The flight down yesterday was wonderful. I planned it non-stop, since I talk about the ability to do that so much, and have the equipment to pull it off. It also made sense to try and get a seaplane flight in that afternoon.

I woke up at 5am with a drive to get moving. I opted to wait until 6am to leave the house, since there were some scattered layers about and icing was a concern.  I really had made that call the previous night. Much easier to detect ice early in daylight.

After a thorough pre-flight in the hangar, I loaded the airplane and pulled it out to a clear area for start-up. It took about 15 minutes to put the truck in my hangar; button that up; and make a final rest stop inside the FBO.

By that time I was ready to roll, but as expected, a thin layer of frost had formed on the wings and stabilator. Back to the hangar for the pre-warmed de-ice fluid and a quick spray-down.

I launched at 7am and climbed readily to my requested altitude of 8,000′. Smooth air, and a mild headwind all the way down. The enroute phase was somewhat boring, until I remembered to enjoy the experience as it unfolds. The flight down is something to be enjoyed as much as the end result.

I was surprised at how fast the trip went, and how much I truly enjoyed the view. I’m really looking forward to trying my hand at float planes, and want to make this work out. Fear of failure is in the back of my mind for the checkride though. Worry about that later.

By fdorrin

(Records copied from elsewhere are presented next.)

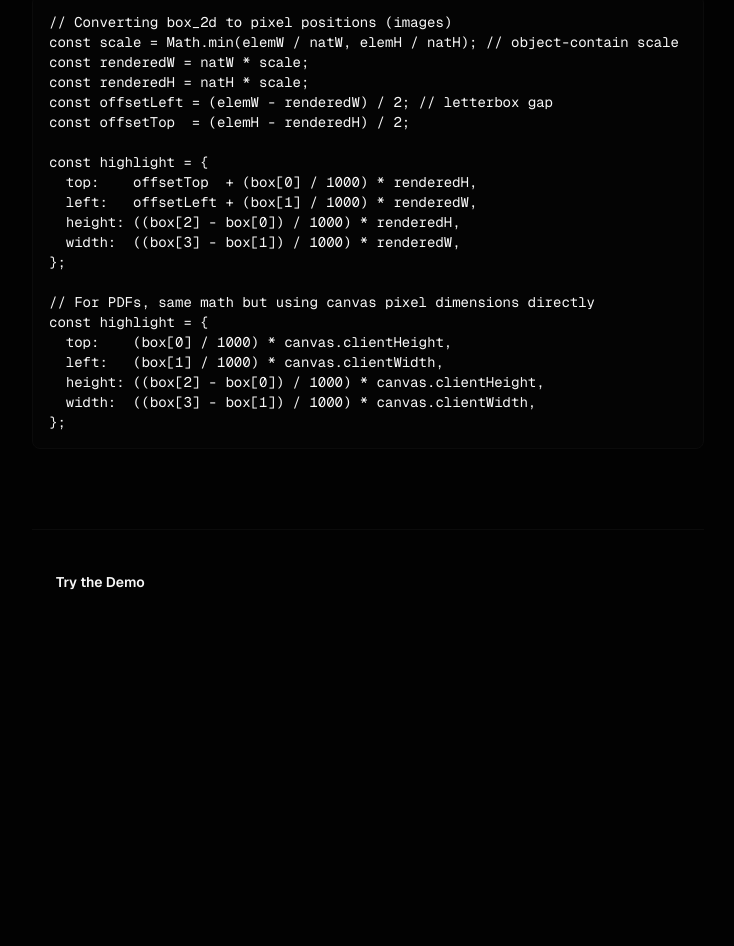
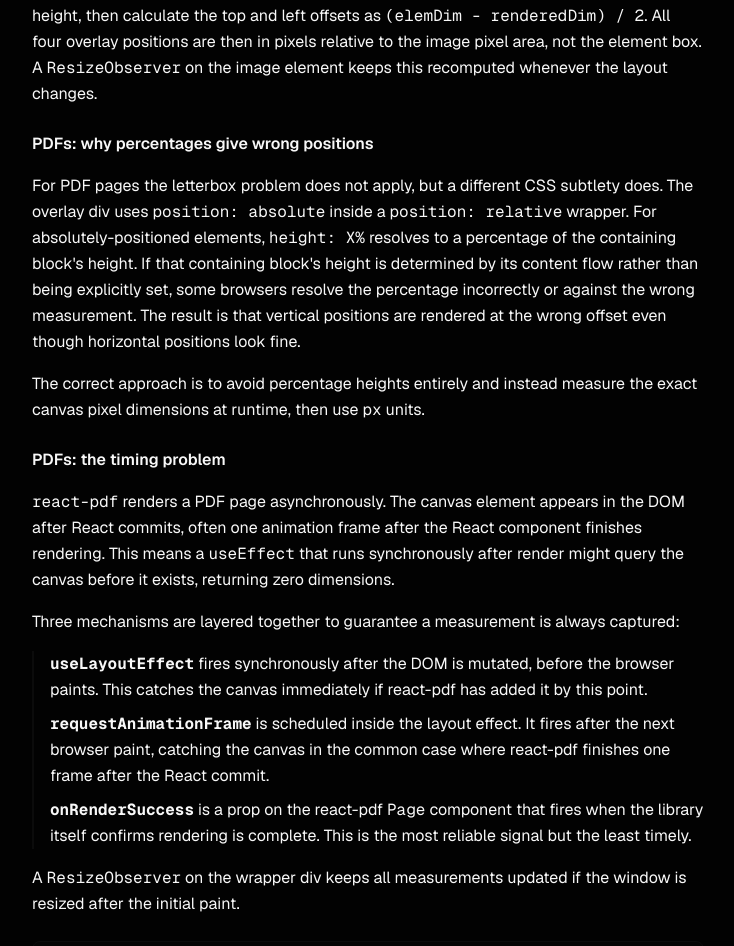
Before and after one commit to aungsh/document-referencing, a Next.js app: page /how-it-works in a window 1280 px wide. Shown: the part 4186-5132 px from the top of the page, without its empty margins (272-1006 px from the left). Before the commit the page ends 4836 px from the top, so only its background shows below. Built offline with nearby package versions, Linux system fonts and the light colour scheme.

Commit message:
feat: fix boxes

```diff
--- a/app/api/grade/route.ts
+++ b/app/api/grade/route.ts
@@ -129,11 +129,13 @@ Apply the following grading rubric based on the detected subject (${metadata.sub
 ${rubric}
 
 Provide an estimated score, overall summary, criteria-based feedback, and discussion questions.
-For every citation in your criteria cards, you MUST set 'fileName' to the EXACT filename listed above.
-- For citations, DO NOT use quotes. Instead, return 'box_2d', which is a 2D bounding box [ymin, xmin, ymax, xmax] scaled from 0 to 1000 representing the region referenced.
-- For PDFs, you MUST also include the 'page' number.
-- Include a confidence score (0-100) for your citation accuracy.
-If a point isn't tied to a specific passage, still provide the correct fileName but omit box_2d.`;
+
+For every citation in your criteria cards:
+- You MUST set 'fileName' to the EXACT filename listed above.
+- You MUST return 'box_2d' as [ymin, xmin, ymax, xmax] scaled from 0 to 1000 pointing to the exact region.
+- For PDF files, you MUST include the 'page' number (starting from 1). NEVER omit the page for a PDF citation.
+- Include a 'confidence' score from 0 to 100 for how accurately the box_2d matches the referenced region.
+If a point is not tied to any specific region, still include fileName but omit box_2d.`;
 
         const gradingResponse = await ai.models.generateContent({
           model: "gemini-3.1-flash-lite",
@@ -157,10 +159,10 @@ If a point isn't tied to a specific passage, still provide the correct fileName
                   const [ymin, xmin, ymax, xmax] = c.box_2d;
                   const area = (ymax - ymin) * (xmax - xmin);
                   c.area = area;
-                  if (area > 8000000) {
-                    delete c.box_2d;
-                    delete c.page;
-                  }
+                  // if (area > 8000000) {
+                  //   delete c.box_2d;
+                  //   delete c.page;
+                  // }
                 }
                 return c;
               });
--- a/app/how-it-works/page.tsx
+++ b/app/how-it-works/page.tsx
@@ -226,45 +226,91 @@ export function getRubricForSubject(subject: string): string {
         {/* 06 */}
         <section>
           <h2 className="text-xs text-muted-foreground font-mono uppercase tracking-widest mb-6">
-            06. How Box Coordinates Map to the Screen
+            06. Rendering Highlights Accurately
           </h2>
           <div className="space-y-4 text-foreground leading-relaxed">
             <p>
-              Gemini returns bounding boxes as <code>[ymin, xmin, ymax, xmax]</code>, scaled from 0 to 1000, where 0 is the top-left corner of the image or page and 1000 is the bottom-right.
+              Gemini returns bounding boxes as <code>[ymin, xmin, ymax, xmax]</code>, each value scaled from 0 to 1000 where 0 is the top-left corner and 1000 is the bottom-right. Getting those coordinates to appear in exactly the right place on screen requires different approaches for images and PDFs.
+            </p>
+
+            <h3 className="font-semibold pt-2">Images: accounting for letterboxing</h3>
+            <p>
+              Images are displayed with <code>object-contain</code>, which preserves the aspect ratio by adding empty space (letterboxing) along whichever axis does not fill the element. The overlay div is positioned absolutely inside the same container, so if you place it at <code>top: box[0]/10%</code> you are computing a percentage of the <em>element bounding box</em>, not the <em>actual pixel area of the image</em>. On any image that is not perfectly square, the letterbox offset shifts every box by the wrong amount.
             </p>
             <p>
-              <strong>For images:</strong> The browser renders the image with <code>object-contain</code>, which can add empty space (letterboxing) on either side to preserve the aspect ratio. The frontend measures the natural pixel dimensions of the image and the actual rendered element size, calculates exactly how much letterboxing exists, and then converts the 0-to-1000 coordinates into precise pixel positions. The highlight div is drawn over the actual image pixels, not the element bounding box.
+              The fix is to compute the rendered image rect explicitly: derive the scale factor from <code>Math.min(elemW/natW, elemH/natH)</code>, multiply back to get the rendered width and height, then calculate the top and left offsets as <code>(elemDim - renderedDim) / 2</code>. All four overlay positions are then in pixels relative to the image pixel area, not the element box. A <code>ResizeObserver</code> on the image element keeps this recomputed whenever the layout changes.
+            </p>
+
+            <h3 className="font-semibold pt-2">PDFs: why percentages give wrong positions</h3>
+            <p>
+              For PDF pages the letterbox problem does not apply, but a different CSS subtlety does. The overlay div uses <code>position: absolute</code> inside a <code>position: relative</code> wrapper. For absolutely-positioned elements, <code>height: X%</code> resolves to a percentage of the containing block's height. If that containing block's height is determined by its content flow rather than being explicitly set, some browsers resolve the percentage incorrectly or against the wrong measurement. The result is that vertical positions are rendered at the wrong offset even though horizontal positions look fine.
             </p>
             <p>
-              <strong>For PDFs:</strong> Each page is rendered onto a canvas by the PDF library. A <code>ResizeObserver</code> watches the canvas element and records its exact pixel width and height after each render. When a highlight is triggered, the 0-to-1000 coordinates are multiplied against those real canvas dimensions to produce pixel-accurate positions. This means the highlight stays correct even if the viewer is resized or the PDF page changes.
+              The correct approach is to avoid percentage heights entirely and instead measure the exact canvas pixel dimensions at runtime, then use <code>px</code> units.
+            </p>
+
+            <h3 className="font-semibold pt-2">PDFs: the timing problem</h3>
+            <p>
+              <code>react-pdf</code> renders a PDF page asynchronously. The canvas element appears in the DOM after React commits, often one animation frame after the React component finishes rendering. This means a <code>useEffect</code> that runs synchronously after render might query the canvas before it exists, returning zero dimensions.
+            </p>
+            <p>
+              Three mechanisms are layered together to guarantee a measurement is always captured:
+            </p>
+            <ul className="space-y-2 pl-4 border-l-2 border-muted">
+              <li>
+                <strong><code>useLayoutEffect</code></strong> fires synchronously after the DOM is mutated, before the browser paints. This catches the canvas immediately if react-pdf has added it by this point.
+              </li>
+              <li>
+                <strong><code>requestAnimationFrame</code></strong> is scheduled inside the layout effect. It fires after the next browser paint, catching the canvas in the common case where react-pdf finishes one frame after the React commit.
+              </li>
+              <li>
+                <strong><code>onRenderSuccess</code></strong> is a prop on the react-pdf <code>Page</code> component that fires when the library itself confirms rendering is complete. This is the most reliable signal but the least timely.
+              </li>
+            </ul>
+            <p>
+              A <code>ResizeObserver</code> on the wrapper div keeps all measurements updated if the window is resized after the initial paint.
             </p>
           </div>
-          <div className="mt-4 bg-muted/30 p-4 rounded-lg overflow-x-auto text-sm font-mono border border-muted">
+          <div className="mt-6 bg-muted/30 p-4 rounded-lg overflow-x-auto text-sm font-mono border border-muted">
             <pre>
-              <code>{`// Converting box_2d to pixel positions (images)
-const scale = Math.min(elemW / natW, elemH / natH); // object-contain scale
+              <code>{`// --- Images: letterbox-corrected pixel positions ---
+const scale = Math.min(elemW / natW, elemH / natH); // object-contain
 const renderedW = natW * scale;
 const renderedH = natH * scale;
-const offsetLeft = (elemW - renderedW) / 2; // letterbox gap
+const offsetLeft = (elemW - renderedW) / 2;
 const offsetTop  = (elemH - renderedH) / 2;
 
 const highlight = {
-  top:    offsetTop  + (box[0] / 1000) * renderedH,
-  left:   offsetLeft + (box[1] / 1000) * renderedW,
-  height: ((box[2] - box[0]) / 1000) * renderedH,
-  width:  ((box[3] - box[1]) / 1000) * renderedW,
+  top:    offsetTop  + (box[0] / 1000) * renderedH + "px",
+  left:   offsetLeft + (box[1] / 1000) * renderedW + "px",
+  height: ((box[2] - box[0]) / 1000) * renderedH   + "px",
+  width:  ((box[3] - box[1]) / 1000) * renderedW   + "px",
 };
 
-// For PDFs, same math but using canvas pixel dimensions directly
+// --- PDFs: measure actual canvas pixel size, then use px units ---
+// Three-layer approach to capture canvas dimensions reliably:
+
+useLayoutEffect(() => {
+  measureCanvas();                            // 1. sync after DOM commit
+  const raf = requestAnimationFrame(measureCanvas); // 2. after next paint
+  return () => cancelAnimationFrame(raf);
+}, [currentPage]);
+
+// 3. react-pdf fires this when the canvas is truly ready
+<Page onRenderSuccess={measureCanvas} ... />
+
+// Once measured, compute positions in px (not %)
+const { width: W, height: H } = pagePixelSize;
 const highlight = {
-  top:    (box[0] / 1000) * canvas.clientHeight,
-  left:   (box[1] / 1000) * canvas.clientWidth,
-  height: ((box[2] - box[0]) / 1000) * canvas.clientHeight,
-  width:  ((box[3] - box[1]) / 1000) * canvas.clientWidth,
+  top:    (box[0] / 1000) * H + "px",
+  left:   (box[1] / 1000) * W + "px",
+  height: ((box[2] - box[0]) / 1000) * H + "px",
+  width:  ((box[3] - box[1]) / 1000) * W + "px",
 };`}</code>
             </pre>
           </div>
         </section>
+
 
       </div>
 
--- a/components/HighlightOverlay.tsx
+++ b/components/HighlightOverlay.tsx
@@ -5,24 +5,38 @@ export default function HighlightOverlay({
   pagePixelSize,
 }: {
   box: [number, number, number, number] | null | undefined;
-  pagePixelSize: { width: number; height: number } | null;
+  // When provided, pixel-exact positioning is used (for PDFs where the canvas
+  // has a measured size). When null, the overlay is hidden until measurement is ready.
+  pagePixelSize?: { width: number; height: number } | null;
 }) {
-  if (!box || !pagePixelSize) return null;
+  if (!box) return null;
 
-  const { width: W, height: H } = pagePixelSize;
+  // PDF path: use real pixel positions computed from the measured canvas size.
+  if (pagePixelSize) {
+    const { width: W, height: H } = pagePixelSize;
+    return (
+      <div
+        className="absolute z-10 bg-accent/25 border-2 border-accent rounded-[2px] pointer-events-none transition-all duration-300"
+        style={{
+          top:    `${(box[0] / 1000) * H}px`,
+          left:   `${(box[1] / 1000) * W}px`,
+          height: `${((box[2] - box[0]) / 1000) * H}px`,
+          width:  `${((box[3] - box[1]) / 1000) * W}px`,
+          boxShadow: "0 0 0 2px oklch(0.87 0.22 130 / 0.4), 0 0 20px oklch(0.87 0.22 130 / 0.3)",
+        }}
+      />
+    );
+  }
 
-  const style = {
-    top:    `${(box[0] / 1000) * H}px`,
-    left:   `${(box[1] / 1000) * W}px`,
-    height: `${((box[2] - box[0]) / 1000) * H}px`,
-    width:  `${((box[3] - box[1]) / 1000) * W}px`,
-  };
-
+  // Fallback percentage path (not used for PDFs with the new approach, kept for safety).
   return (
     <div
-      className="absolute bg-accent/25 border-2 border-accent rounded-[2px] pointer-events-none transition-all duration-300"
+      className="absolute z-10 bg-accent/25 border-2 border-accent rounded-[2px] pointer-events-none transition-all duration-300"
       style={{
-        ...style,
+        top:    `${box[0] / 10}%`,
+        left:   `${box[1] / 10}%`,
+        height: `${(box[2] - box[0]) / 10}%`,
+        width:  `${(box[3] - box[1]) / 10}%`,
         boxShadow: "0 0 0 2px oklch(0.87 0.22 130 / 0.4), 0 0 20px oklch(0.87 0.22 130 / 0.3)",
       }}
     />
--- a/components/PdfViewer.tsx
+++ b/components/PdfViewer.tsx
@@ -1,6 +1,6 @@
 "use client";
 
-import { useEffect, useState, useRef, useCallback } from "react";
+import { useEffect, useLayoutEffect, useState, useRef, useCallback } from "react";
 import { Document, Page, pdfjs } from "react-pdf";
 import "react-pdf/dist/Page/AnnotationLayer.css";
 import "react-pdf/dist/Page/TextLayer.css";
@@ -20,26 +20,36 @@ export default function PdfViewer({
   const [currentPage, setCurrentPage] = useState<number>(1);
   const containerRef = useRef<HTMLDivElement>(null);
   const pageWrapperRef = useRef<HTMLDivElement>(null);
-  // Actual rendered pixel size of the PDF canvas (updated by ResizeObserver)
   const [pagePixelSize, setPagePixelSize] = useState<{ width: number; height: number } | null>(null);
 
-  // Observe the page wrapper for size changes (zoom, window resize, etc.)
+  // Read the actual canvas dimensions. react-pdf renders into a <canvas> element;
+  // we measure it directly so our overlay uses real pixels, not error-prone percentages.
+  const measureCanvas = useCallback(() => {
+    const canvas = pageWrapperRef.current?.querySelector("canvas");
+    if (canvas && canvas.clientWidth > 0 && canvas.clientHeight > 0) {
+      setPagePixelSize({ width: canvas.clientWidth, height: canvas.clientHeight });
+    }
+  }, []);
+
+  // useLayoutEffect fires synchronously after every DOM commit.
+  // react-pdf may paint its canvas one animation frame later, so we also
+  // schedule a rAF as a reliable fallback.
+  useLayoutEffect(() => {
+    measureCanvas();
+    const raf = requestAnimationFrame(measureCanvas);
+    return () => cancelAnimationFrame(raf);
+  }, [currentPage, measureCanvas]);
+
+  // ResizeObserver keeps the measurement correct when the window is resized.
   useEffect(() => {
     const wrapper = pageWrapperRef.current;
     if (!wrapper) return;
-    const ro = new ResizeObserver((entries) => {
-      for (const entry of entries) {
-        // The canvas inside the wrapper is the true rendered size.
-        const canvas = wrapper.querySelector("canvas");
-        if (canvas) {
-          setPagePixelSize({ width: canvas.clientWidth, height: canvas.clientHeight });
-        }
-      }
-    });
+    const ro = new ResizeObserver(measureCanvas);
     ro.observe(wrapper);
     return () => ro.disconnect();
-  }, [currentPage]); // re-observe when page changes since react-pdf remounts the canvas
+  }, [measureCanvas]);
 
+  // Auto-navigate to the cited page when hovering a citation.
   useEffect(() => {
     if (hoveredCitation?.page && hoveredCitation.page <= (numPages || 1)) {
       setCurrentPage(hoveredCitation.page);
@@ -52,17 +62,13 @@ export default function PdfViewer({
     setPagePixelSize(null);
   };
 
-  const onPageRenderSuccess = useCallback(() => {
-    const canvas = pageWrapperRef.current?.querySelector("canvas");
-    if (canvas) {
-      setPagePixelSize({ width: canvas.clientWidth, height: canvas.clientHeight });
-    }
-  }, []);
-
   if (!file) return null;
 
+  // Show the highlight when the file matches and either no page is specified
+  // (model omitted it) or the page matches the currently displayed page.
   const activeBox =
-    hoveredCitation?.page === currentPage && hoveredCitation?.fileName === file.name
+    hoveredCitation?.fileName === file.name &&
+    (hoveredCitation.page == null || hoveredCitation.page === currentPage)
       ? hoveredCitation.box_2d
       : null;
 
@@ -99,11 +105,11 @@ export default function PdfViewer({
           className="flex justify-center"
           loading={<div className="text-muted-foreground font-mono mt-10">Loading PDF...</div>}
         >
-          {/* pageWrapperRef wraps the canvas so we can measure it precisely */}
+          {/* pageWrapperRef gives us a stable DOM node to measure the canvas inside */}
           <div ref={pageWrapperRef} className="relative inline-block shadow-lg">
             <Page
               pageNumber={currentPage}
-              onRenderSuccess={onPageRenderSuccess}
+              onRenderSuccess={measureCanvas}
               renderAnnotationLayer={false}
               renderTextLayer={false}
               className="rounded overflow-hidden"
```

Fully retired now, unless something interesting comes along. I’ve enjoyed a lucrative career as an Electrical Engineer, Certified Software Solutions Developer, and Project Manager. An excellent and fun career that I’m very proud of. I began flying commercially in Dash-8 aircraft for Piedmont Airlines, and moved on to instruct in the Gulfstream 280; WestWind; and Astra jet aircraft. I’ve also been blessed with a type rating in the B-25 bomber in a fortunate turn of events. My wife, Beverly, and I currently own and operate a beautifully restored PA30 Twin Comanche, which we use to explore the CONUS.